**What the task asks:**
Only the pictures are to be left out; set down the rest of the records exactly.

**Material provided:**

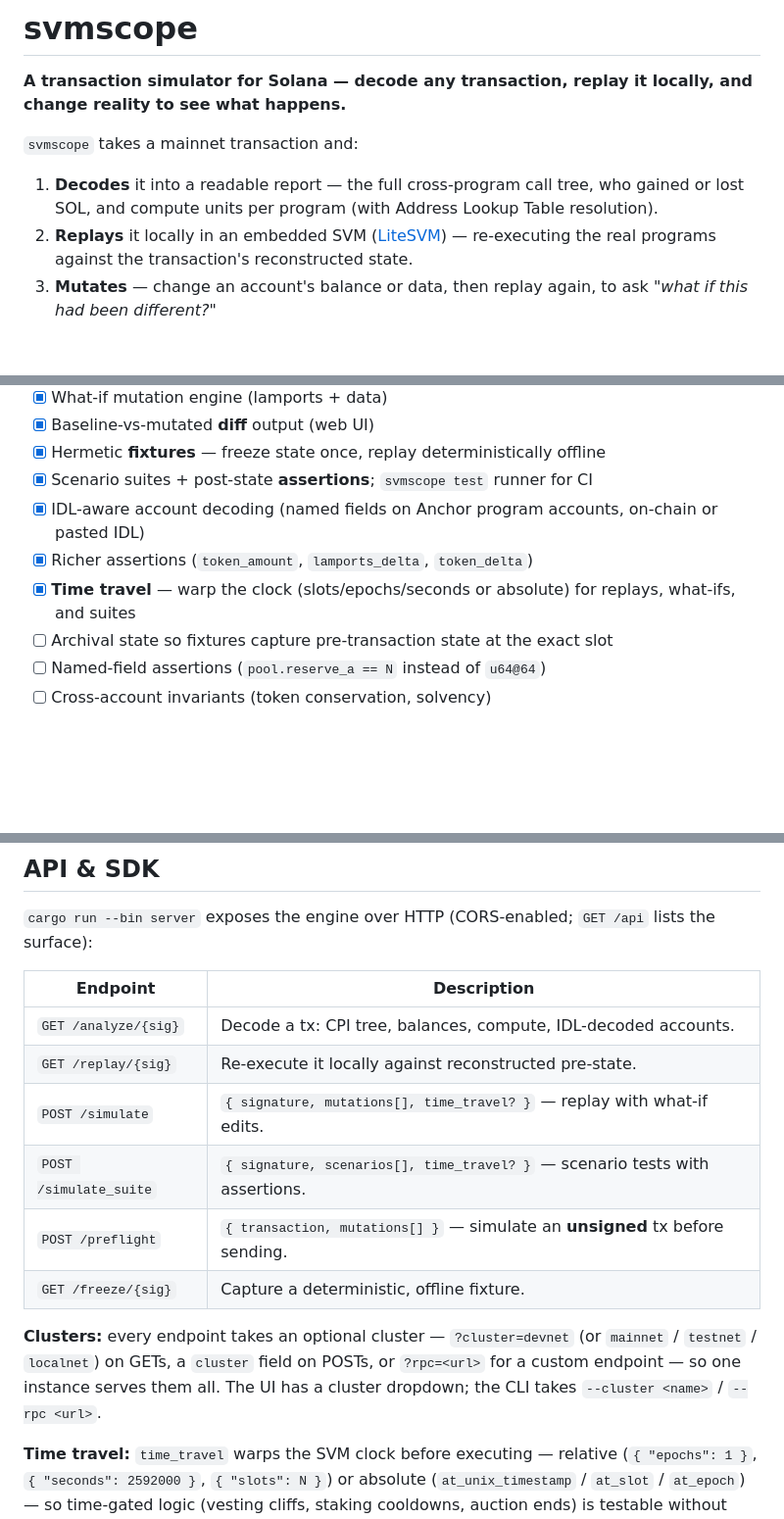
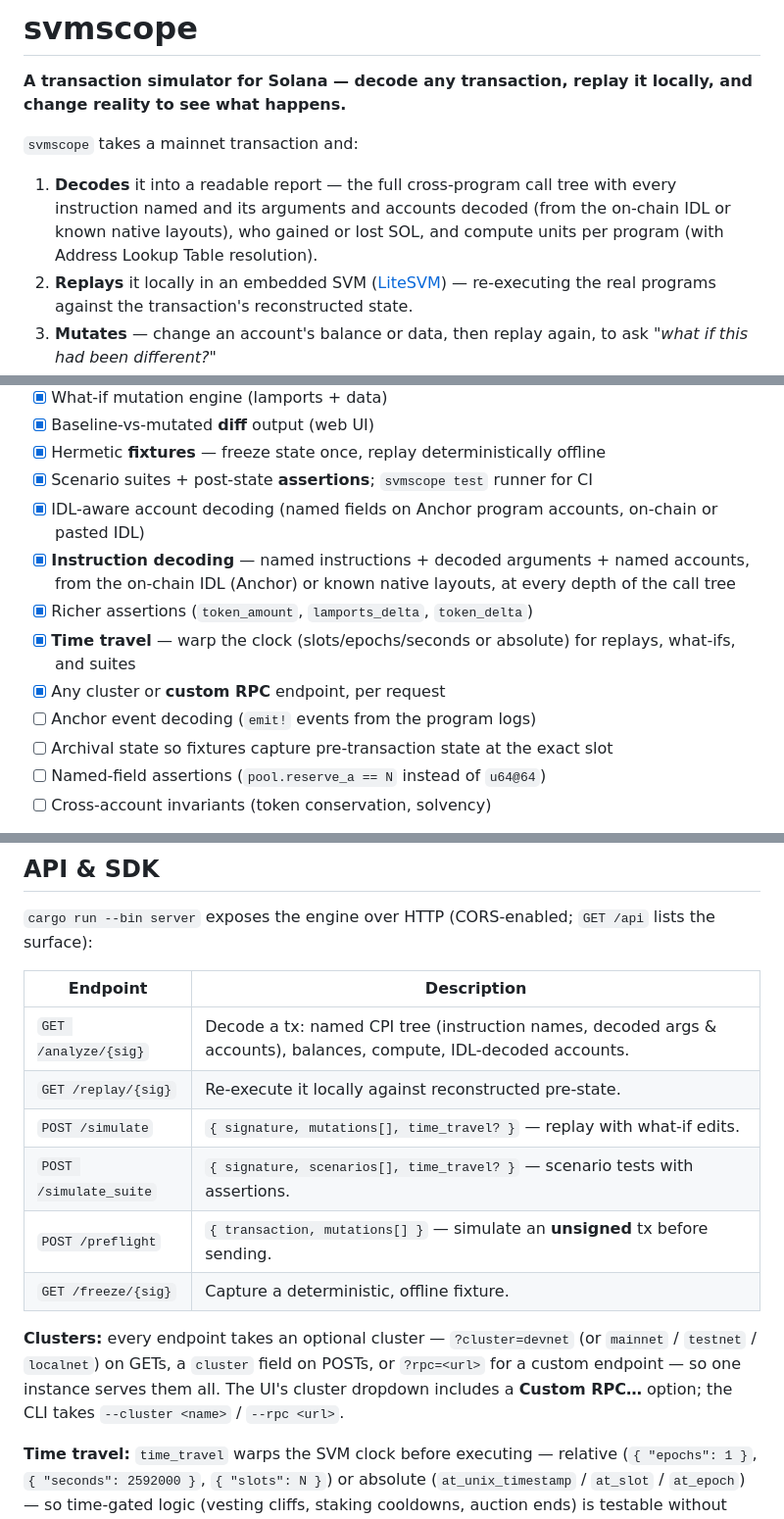
Before and after one commit to alizeeshan1234/svmScope, a Markdown page: README.md, 3 parts joined by grey strips. Shown at 98% size. GitHub-like rendering; blank space fills up the shorter version.

Commit message:
docs: reflect shipped instruction decoding + custom RPC in README
Co-Authored-By: Claude Fable 5 <noreply@anthropic.com>

```diff
--- a/README.md
+++ b/README.md
@@ -4,8 +4,10 @@
 
 `svmscope` takes a mainnet transaction and:
 
-1. **Decodes** it into a readable report — the full cross-program call tree, who gained
-   or lost SOL, and compute units per program (with Address Lookup Table resolution).
+1. **Decodes** it into a readable report — the full cross-program call tree with every
+   instruction named and its arguments and accounts decoded (from the on-chain IDL or
+   known native layouts), who gained or lost SOL, and compute units per program (with
+   Address Lookup Table resolution).
 2. **Replays** it locally in an embedded SVM ([LiteSVM](https://github.com/LiteSVM/litesvm)) —
    re-executing the real programs against the transaction's reconstructed state.
 3. **Mutates** — change an account's balance or data, then replay again, to ask
@@ -183,8 +185,11 @@ writes the matching `suite.json`.
 - [x] Hermetic **fixtures** — freeze state once, replay deterministically offline
 - [x] Scenario suites + post-state **assertions**; `svmscope test` runner for CI
 - [x] IDL-aware account decoding (named fields on Anchor program accounts, on-chain or pasted IDL)
+- [x] **Instruction decoding** — named instructions + decoded arguments + named accounts, from the on-chain IDL (Anchor) or known native layouts, at every depth of the call tree
 - [x] Richer assertions (`token_amount`, `lamports_delta`, `token_delta`)
 - [x] **Time travel** — warp the clock (slots/epochs/seconds or absolute) for replays, what-ifs, and suites
+- [x] Any cluster or **custom RPC** endpoint, per request
+- [ ] Anchor event decoding (`emit!` events from the program logs)
 - [ ] Archival state so fixtures capture pre-transaction state at the exact slot
 - [ ] Named-field assertions (`pool.reserve_a == N` instead of `u64@64`)
 - [ ] Cross-account invariants (token conservation, solvency)
@@ -209,7 +214,7 @@ lists the surface):
 
 | Endpoint | Description |
 | --- | --- |
-| `GET /analyze/{sig}` | Decode a tx: CPI tree, balances, compute, IDL-decoded accounts. |
+| `GET /analyze/{sig}` | Decode a tx: named CPI tree (instruction names, decoded args & accounts), balances, compute, IDL-decoded accounts. |
 | `GET /replay/{sig}` | Re-execute it locally against reconstructed pre-state. |
 | `POST /simulate` | `{ signature, mutations[], time_travel? }` — replay with what-if edits. |
 | `POST /simulate_suite` | `{ signature, scenarios[], time_travel? }` — scenario tests with assertions. |
@@ -218,8 +223,9 @@ lists the surface):
 
 **Clusters:** every endpoint takes an optional cluster — `?cluster=devnet` (or
 `mainnet` / `testnet` / `localnet`) on GETs, a `cluster` field on POSTs, or
-`?rpc=<url>` for a custom endpoint — so one instance serves them all. The UI has a
-cluster dropdown; the CLI takes `--cluster <name>` / `--rpc <url>`.
+`?rpc=<url>` for a custom endpoint — so one instance serves them all. The UI's
+cluster dropdown includes a **Custom RPC…** option; the CLI takes `--cluster <name>`
+/ `--rpc <url>`.
 
 **Time travel:** `time_travel` warps the SVM clock before executing — relative
 (`{ "epochs": 1 }`, `{ "seconds": 2592000 }`, `{ "slots": N }`) or absolute
```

**Written answer:**
Before and after one commit to alizeeshan1234/svmScope, a Markdown page: README.md, 3 parts joined by grey strips. Shown at 98% size. GitHub-like rendering; blank space fills up the shorter version.

Commit message:
docs: reflect shipped instruction decoding + custom RPC in README
Co-Authored-By: Claude Fable 5 <noreply@anthropic.com>

```diff
--- a/README.md
+++ b/README.md
@@ -4,8 +4,10 @@
 
 `svmscope` takes a mainnet transaction and:
 
-1. **Decodes** it into a readable report — the full cross-program call tree, who gained
-   or lost SOL, and compute units per program (with Address Lookup Table resolution).
+1. **Decodes** it into a readable report — the full cross-program call tree with every
+   instruction named and its arguments and accounts decoded (from the on-chain IDL or
+   known native layouts), who gained or lost SOL, and compute units per program (with
+   Address Lookup Table resolution).
 2. **Replays** it locally in an embedded SVM ([LiteSVM](https://github.com/LiteSVM/litesvm)) —
    re-executing the real programs against the transaction's reconstructed state.
 3. **Mutates** — change an account's balance or data, then replay again, to ask
@@ -183,8 +185,11 @@ writes the matching `suite.json`.
 - [x] Hermetic **fixtures** — freeze state once, replay deterministically offline
 - [x] Scenario suites + post-state **assertions**; `svmscope test` runner for CI
 - [x] IDL-aware account decoding (named fields on Anchor program accounts, on-chain or pasted IDL)
+- [x] **Instruction decoding** — named instructions + decoded arguments + named accounts, from the on-chain IDL (Anchor) or known native layouts, at every depth of the call tree
 - [x] Richer assertions (`token_amount`, `lamports_delta`, `token_delta`)
 - [x] **Time travel** — warp the clock (slots/epochs/seconds or absolute) for replays, what-ifs, and suites
+- [x] Any cluster or **custom RPC** endpoint, per request
+- [ ] Anchor event decoding (`emit!` events from the program logs)
 - [ ] Archival state so fixtures capture pre-transaction state at the exact slot
 - [ ] Named-field assertions (`pool.reserve_a == N` instead of `u64@64`)
 - [ ] Cross-account invariants (token conservation, solvency)
@@ -209,7 +214,7 @@ lists the surface):
 
 | Endpoint | Description |
 | --- | --- |
-| `GET /analyze/{sig}` | Decode a tx: CPI tree, balances, compute, IDL-decoded accounts. |
+| `GET /analyze/{sig}` | Decode a tx: named CPI tree (instruction names, decoded args & accounts), balances, compute, IDL-decoded accounts. |
 | `GET /replay/{sig}` | Re-execute it locally against reconstructed pre-state. |
 | `POST /simulate` | `{ signature, mutations[], time_travel? }` — replay with what-if edits. |
 | `POST /simulate_suite` | `{ signature, scenarios[], time_travel? }` — scenario tests with assertions. |
@@ -218,8 +223,9 @@ lists the surface):
 
 **Clusters:** every endpoint takes an optional cluster — `?cluster=devnet` (or
 `mainnet` / `testnet` / `localnet`) on GETs, a `cluster` field on POSTs, or
-`?rpc=<url>` for a custom endpoint — so one instance serves them all. The UI has a
-cluster dropdown; the CLI takes `--cluster <name>` / `--rpc <url>`.
+`?rpc=<url>` for a custom endpoint — so one instance serves them all. The UI's
+cluster dropdown includes a **Custom RPC…** option; the CLI takes `--cluster <name>`
+/ `--rpc <url>`.
 
 **Time travel:** `time_travel` warps the SVM clock before executing — relative
 (`{ "epochs": 1 }`, `{ "seconds": 2592000 }`, `{ "slots": N }`) or absolute
```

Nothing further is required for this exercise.